is negative eight minus π₯. Just like with the numerical case,
we feed this output back into π and see if we get our input back. π of the output negative eight
minus π₯ is negative eight minus negative eight minus π₯. Here, weβve just replaced the π₯ in
the definition of π of π₯ with negative eight minus π₯. Expanding the bracket, we get
negative eight plus eight plus π₯, which is π₯. So we do get our input back. For any input π₯, the output is
negative eight minus π₯ and feeding that output back into π gives us our input
back. So π is its own inverse. This is therefore not the function
weβre looking for; weβre looking for the function which is not its own inverse.

We move on to try option B) π of
π₯ equals negative eight over π₯. For an input of π₯, we get an
output of negative eight over π₯. Feeding this output back into the
function, we get π of negative eight over π₯. And replacing π₯ by negative eight
over π₯ in the definition of π of π₯, we get π of negative eight over π₯ equals
negative eight over negative eight over π₯. Multiplying both numerator and
denominator by π₯, we get negative eight π₯ over negative eight, which simplifies to
just π₯. π takes an input of π₯ to an
output of negative eight over π₯. π also takes the output value
negative eight over π₯ back to the input value π₯. So just like in option A, we can
see that the function π of π₯ in option B is its own inverse.

Just a quick note to say that we
didnβt have to worry about π₯ over π₯ being zero over zero because π₯ equals zero is
not in the domain of our function.

We move on to option C) π of π₯
equals eight π₯. So an input of π₯ is taken to an
output of eight π₯. Where does π take this output,
eight π₯? It takes it to eight times eight
π₯, which is 64π₯. This is not the input value π₯ that
we started with. For a concrete example, letβs take
π₯ equals one. Giving an input of one to the
function π produces an output of eight, and the inverse function therefore would
take an input eight and return at the output one. The inverse function will take the
output eight back to the input one. But we can see that π of eight is
eight times eight, which is 64. π inverse is therefore not the
same function as π. For this function, π is not its
own inverse. This is therefore the answer to our
question. The function π of π₯ equals eight
π₯ is not its own inverse.

With a bit of work, you can see
that for option C, π inverse of π₯ is equal to π₯ over eight. We should just quickly check that
the functions in options D and E are their own inverse. An input of π₯ gives an output of
π₯. And when feeding that output π₯
into the function π, we get that input back. So the function in option D is its
own inverse. And the process for showing that
the function in option E is its own inverse is exactly the same as it was for option
B, except with four instead of eight.

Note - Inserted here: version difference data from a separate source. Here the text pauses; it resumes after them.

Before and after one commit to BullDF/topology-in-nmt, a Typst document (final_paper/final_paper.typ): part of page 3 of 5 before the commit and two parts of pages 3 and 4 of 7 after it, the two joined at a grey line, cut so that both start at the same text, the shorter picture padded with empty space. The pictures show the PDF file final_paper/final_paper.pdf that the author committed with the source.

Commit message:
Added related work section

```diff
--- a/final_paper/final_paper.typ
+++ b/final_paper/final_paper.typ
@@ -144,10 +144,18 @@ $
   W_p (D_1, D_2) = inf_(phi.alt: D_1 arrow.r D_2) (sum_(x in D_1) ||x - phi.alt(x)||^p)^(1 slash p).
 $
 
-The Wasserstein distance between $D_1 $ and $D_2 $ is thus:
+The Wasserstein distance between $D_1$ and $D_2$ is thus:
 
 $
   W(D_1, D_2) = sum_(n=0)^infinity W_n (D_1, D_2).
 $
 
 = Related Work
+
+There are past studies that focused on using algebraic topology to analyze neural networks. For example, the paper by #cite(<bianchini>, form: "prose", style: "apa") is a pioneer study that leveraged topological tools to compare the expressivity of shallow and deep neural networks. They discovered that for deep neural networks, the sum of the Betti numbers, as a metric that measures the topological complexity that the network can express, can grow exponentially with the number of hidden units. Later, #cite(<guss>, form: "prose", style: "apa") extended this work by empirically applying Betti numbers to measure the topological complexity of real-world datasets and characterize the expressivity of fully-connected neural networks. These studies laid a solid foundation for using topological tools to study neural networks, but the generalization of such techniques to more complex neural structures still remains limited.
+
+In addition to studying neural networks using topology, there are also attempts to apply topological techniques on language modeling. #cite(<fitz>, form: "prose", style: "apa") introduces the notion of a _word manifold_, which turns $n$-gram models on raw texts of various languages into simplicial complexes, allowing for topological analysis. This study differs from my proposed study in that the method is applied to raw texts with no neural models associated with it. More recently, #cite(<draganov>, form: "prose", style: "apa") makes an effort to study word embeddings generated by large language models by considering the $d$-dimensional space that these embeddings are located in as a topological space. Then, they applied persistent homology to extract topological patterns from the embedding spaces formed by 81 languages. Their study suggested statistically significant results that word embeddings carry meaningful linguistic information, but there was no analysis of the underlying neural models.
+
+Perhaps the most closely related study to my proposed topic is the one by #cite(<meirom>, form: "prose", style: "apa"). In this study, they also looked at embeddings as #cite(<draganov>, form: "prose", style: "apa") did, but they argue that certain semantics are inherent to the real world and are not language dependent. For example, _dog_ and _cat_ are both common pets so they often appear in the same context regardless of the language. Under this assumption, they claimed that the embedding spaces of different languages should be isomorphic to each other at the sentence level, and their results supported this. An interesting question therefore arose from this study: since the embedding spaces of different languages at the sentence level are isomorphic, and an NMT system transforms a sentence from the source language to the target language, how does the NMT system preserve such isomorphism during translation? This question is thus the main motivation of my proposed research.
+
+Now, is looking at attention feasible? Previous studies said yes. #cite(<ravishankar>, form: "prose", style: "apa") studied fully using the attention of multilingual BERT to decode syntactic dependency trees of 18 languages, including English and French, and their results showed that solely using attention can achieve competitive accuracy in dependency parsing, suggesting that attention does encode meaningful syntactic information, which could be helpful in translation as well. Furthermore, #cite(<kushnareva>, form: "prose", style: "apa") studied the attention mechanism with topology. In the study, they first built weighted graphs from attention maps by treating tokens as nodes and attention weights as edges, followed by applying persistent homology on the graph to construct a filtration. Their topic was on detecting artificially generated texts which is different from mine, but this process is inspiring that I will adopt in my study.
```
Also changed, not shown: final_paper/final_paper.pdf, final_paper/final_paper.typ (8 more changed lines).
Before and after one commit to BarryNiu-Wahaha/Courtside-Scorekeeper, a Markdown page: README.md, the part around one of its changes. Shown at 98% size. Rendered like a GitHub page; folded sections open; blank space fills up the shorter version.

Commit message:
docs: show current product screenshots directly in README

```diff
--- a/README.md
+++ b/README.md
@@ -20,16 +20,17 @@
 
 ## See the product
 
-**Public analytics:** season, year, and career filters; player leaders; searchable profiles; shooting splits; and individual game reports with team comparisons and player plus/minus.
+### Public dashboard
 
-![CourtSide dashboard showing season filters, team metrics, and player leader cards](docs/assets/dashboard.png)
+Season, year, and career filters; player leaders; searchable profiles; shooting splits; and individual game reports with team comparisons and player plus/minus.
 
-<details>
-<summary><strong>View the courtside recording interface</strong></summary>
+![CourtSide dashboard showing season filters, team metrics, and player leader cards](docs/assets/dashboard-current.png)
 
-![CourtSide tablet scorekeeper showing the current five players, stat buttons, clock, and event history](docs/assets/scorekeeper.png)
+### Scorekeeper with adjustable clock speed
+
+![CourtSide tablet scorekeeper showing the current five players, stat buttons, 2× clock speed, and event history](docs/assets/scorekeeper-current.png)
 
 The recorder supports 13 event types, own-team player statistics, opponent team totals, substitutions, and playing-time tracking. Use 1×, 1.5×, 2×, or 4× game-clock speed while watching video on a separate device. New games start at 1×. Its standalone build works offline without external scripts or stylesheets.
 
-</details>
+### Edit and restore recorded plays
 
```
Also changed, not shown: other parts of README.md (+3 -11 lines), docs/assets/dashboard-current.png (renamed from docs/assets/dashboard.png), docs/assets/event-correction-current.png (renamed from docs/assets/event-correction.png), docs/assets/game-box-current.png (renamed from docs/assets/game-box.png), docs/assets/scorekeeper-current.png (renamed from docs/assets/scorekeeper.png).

We therefore conclude that of our
five options, the only function which is not its own inverse is the function in
option C) π of π₯ equals eight π₯.